Minna Maaria Virtanen as Rouva Stroganova in Joensuu City Theatre. Photo: Miska Photography

Minna Maaria Virtanen as Rouva Stroganova in Joensuu City Theatre. Photo: Miska Photography

Elokuun puolivälistä saakka olen työskennellyt Joensuun kaupunginteatterin vierailevana ohjaajana. Työn alla on ollut venäläisen Zinaida Dolgovan alunperin marin kielellä kirjoittama komedia, joka Lija Fischerin käännöksessä on saanut nimekseen Rouva Stroganova. Näytelmä saa ensi-iltansa lauantaina 22.9. suurella näyttämöllä. Esitykset jatkuvat tammikuulle saakka. Rouva Stroganova taitaa olla ensimmäinen ohjaukseni perinteisen komedian saralla 🙂

Törmäsin tähän näytelmään marin kielellä Joshkar-Olassa, Marin tasavallassa Venäjällä marraskuussa 2016, kun osallistuin suomalais-ugrilaiselle Majatuli-teatterifestivaalille – ja ihastuin.

* * *

In November 2016 I travelled to Yoshkar-Ola, the capital of Republic of Mari El in Russia to work in the jury of Finno-Ugric theatre festival Majatuli. One of the Mari speaking pieces I saw there was a comedy by Zinaida Dolgova. I was so infatuated that I wanted to direct it in Finland. Thanks to the open minded captain of Joensuu City Theatre, Iiristiina Varilo, I got a chance to do it. Another colleague of mine, Lija Fischer, translated the piece, and here I am, in Joensuu, and the premiere of Rouva Stroganova (Mrs Stroganova) is just around the corner, on Saturday 22 September! It will stay in the program until January. To be precise, Rouva Stroganova is my first attempt in directing a traditional comedy.

The working group. Photo:

The working group. Photo: Miska Photography

j j j

Greetings from Republic of Mari El, Russia

A week ago I returned from Yoshkar-Ola, the capital of Republic of Mari El. I was there to work in the jury of Finno-Ugric theatre festival Majatuli 12.-19.11.2016 organised by Mari El National Shketan Drama Theatre. The jury had six members and we saw the festival performances and gave feedback to all participating theatres from various Russian republics like Mari El, Komi, Udmurtia, Mordovia, Khanty-Mansia and Karelia.
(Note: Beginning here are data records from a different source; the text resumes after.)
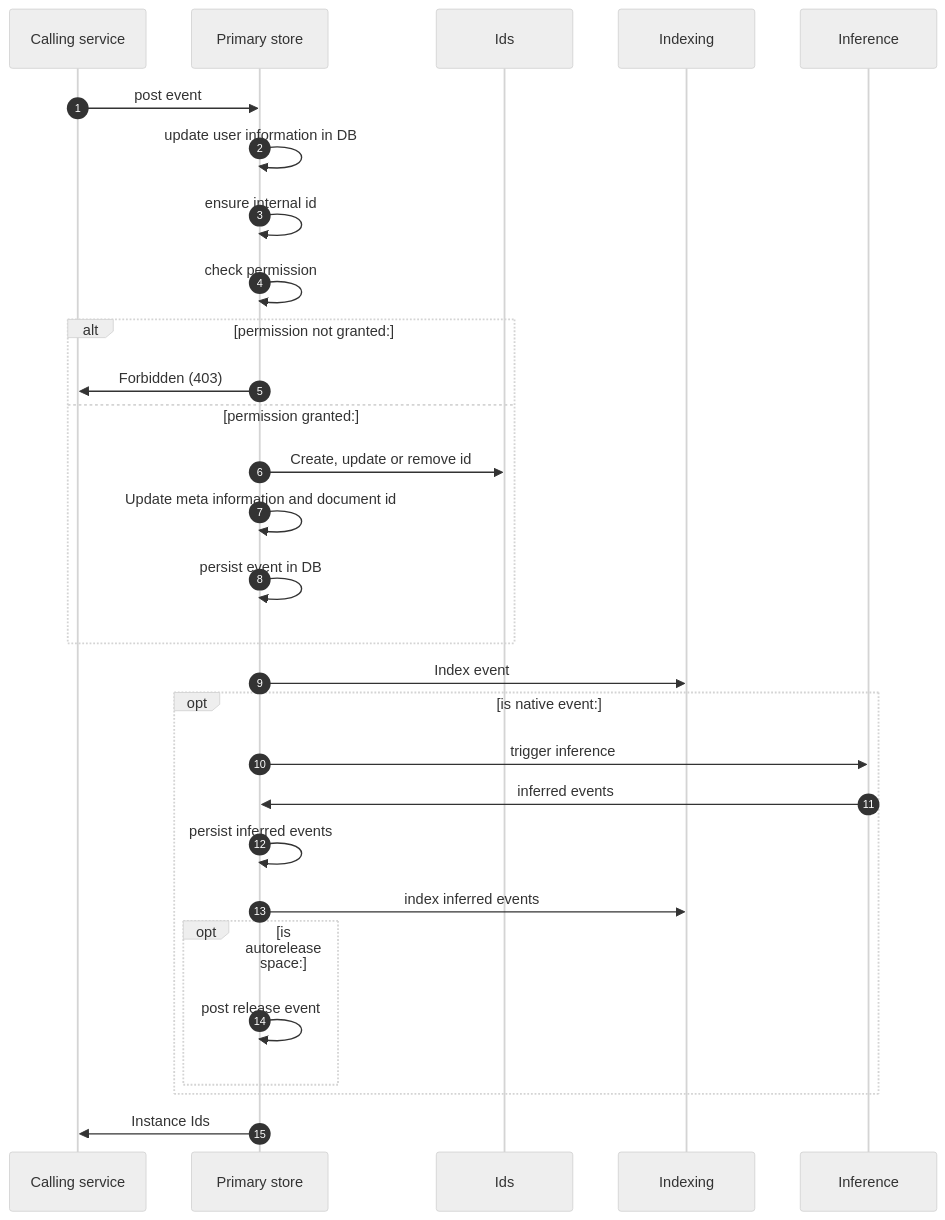
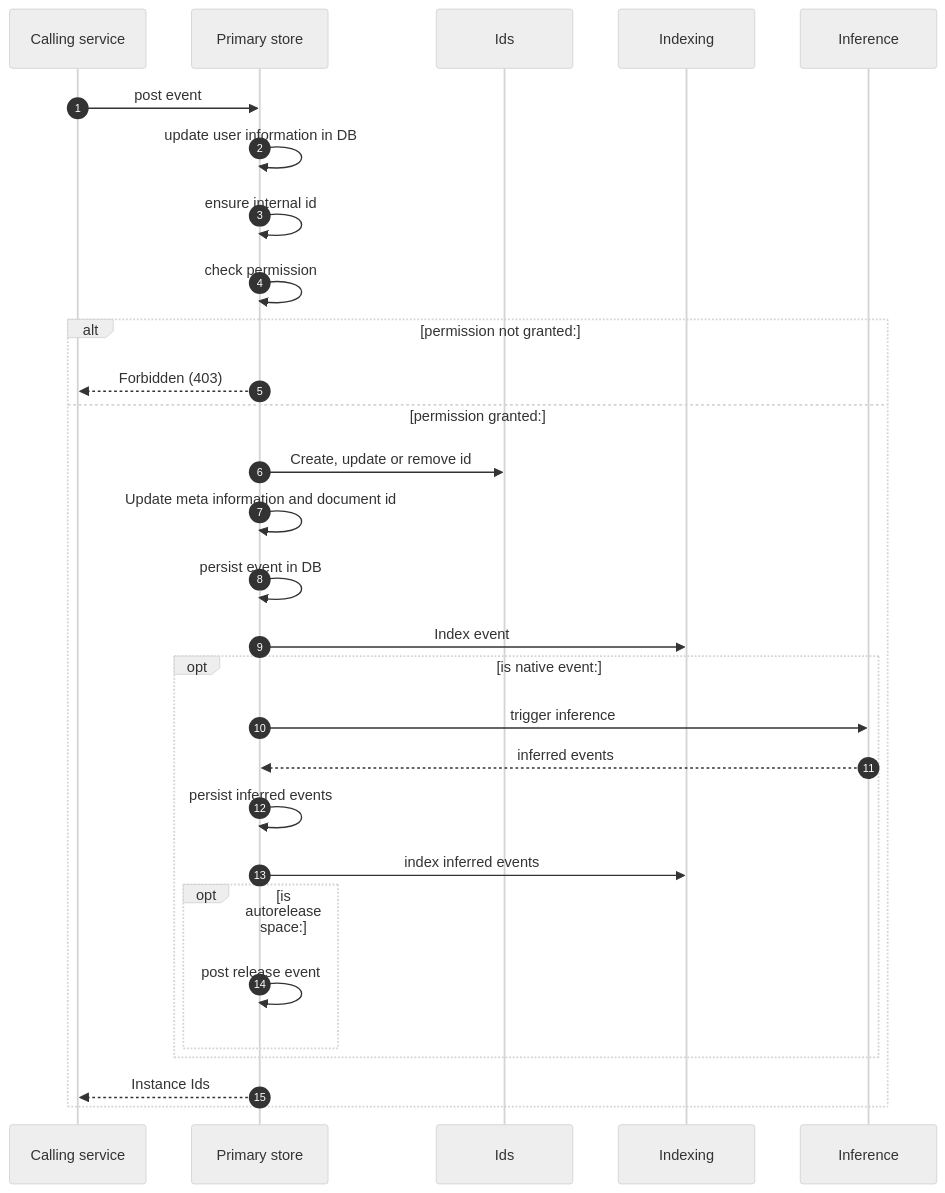
Before and after one commit to HumanBrainProject/kg-core: the diagram in services/kg-primarystore/src/main/java/eu/ebrains/kg/primaryStore/api/primaryStore.md, drawn with Mermaid (neutral theme). The commit also changed 4 other files, not shown here.

Commit message:
fix sequence diagrams

````diff
--- a/services/kg-primarystore/src/main/java/eu/ebrains/kg/primaryStore/api/primaryStore.md
+++ b/services/kg-primarystore/src/main/java/eu/ebrains/kg/primaryStore/api/primaryStore.md
@@ -5,26 +5,26 @@
 ```mermaid
 sequenceDiagram   
   autonumber
   Calling service ->> Primary store: post event  
   Primary store ->> Primary store: update user information in DB
   Primary store ->> Primary store: ensure internal id  
   Primary store ->> Primary store: check permission
   alt permission not granted:
-     Primary store ->> Calling service: Forbidden (403)
+     Primary store -->> Calling service: Forbidden (403)
   else permission granted:
      Primary store ->> Ids: Create, update or remove id
      Primary store ->> Primary store: Update meta information and document id
      Primary store ->> Primary store: persist event in DB
+     Primary store ->> Indexing: Index event
+      opt is native event:
+         Primary store ->> Inference: trigger inference
+         Inference -->> Primary store: inferred events
+         Primary store ->> Primary store: persist inferred events
+         Primary store ->> Indexing: index inferred events
+         opt is autorelease space:
+            Primary store ->> Primary store: post release event
+         end
+      end
+      Primary store -->> Calling service: Instance Ids  
   end
-  Primary store ->> Indexing: Index event
-  opt is native event:
-     Primary store ->> Inference: trigger inference
-     Inference ->> Primary store: inferred events
-     Primary store ->> Primary store: persist inferred events
-     Primary store ->> Indexing: index inferred events
-     opt is autorelease space:
-        Primary store ->> Primary store: post release event
-     end
-  end
-  Primary store ->> Calling service: Instance Ids  
 ```
````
The only “foreign” participant was Finnish Vapaa Vyöhyke -group (brackets because in Finno-Ugric context Finnish is not really foreign). Besides feedback the jury awarded six performances or individual artists with diplomas in the final celebration of the festival.

During my stay I learned some Russian and some Mari language and I think I made some friends. I was really happy to get to know all the members of the prestigious jury, the other lovely people working for the festival and to see all the performances. Some of them were awful, some were good and some I’d like to see visit Finland, or anywhere basically. What made a great impact on me is that besides artistic or entertainment values the performances at the festival had a larger cultural significance. Theatre is a place to keep Finno-Ugric languages alive. Theatre is a life line of identity. Of course theatre is about identity, one may say, but in Western consumer culture one tends to forget (or at least I forget) that identity can also be about belonging to a group and not just an individual thing.

I was also relieved to see Russia with my own eyes in the present new age of Cold War. It isn’t only what they tell you in the news. Russia is much, much more. I received a particularly warm welcome in Yoshkar-Ola and I want to go there again. But I did experience four fishy moments, though, that made me think hard… If you are a Finnish reader, you can read about these thoughts from my report in Esitys Magazine web page.


Actors of Mari El National Shketan Drama Theatre performing folk songs and dances in the opening ceremony of the festival


Feedback from behind a giant name label


Jury member and theatre critic Elena Viktorovna Glebova in Sapaev Mari State Opera and Ballet Theatre


Jury member, critic and director Niyaz Iglamov receiving gifts in Mari Children and Youth Theatre Center


Quick stop at Red Square in Moscow on my way home



j j j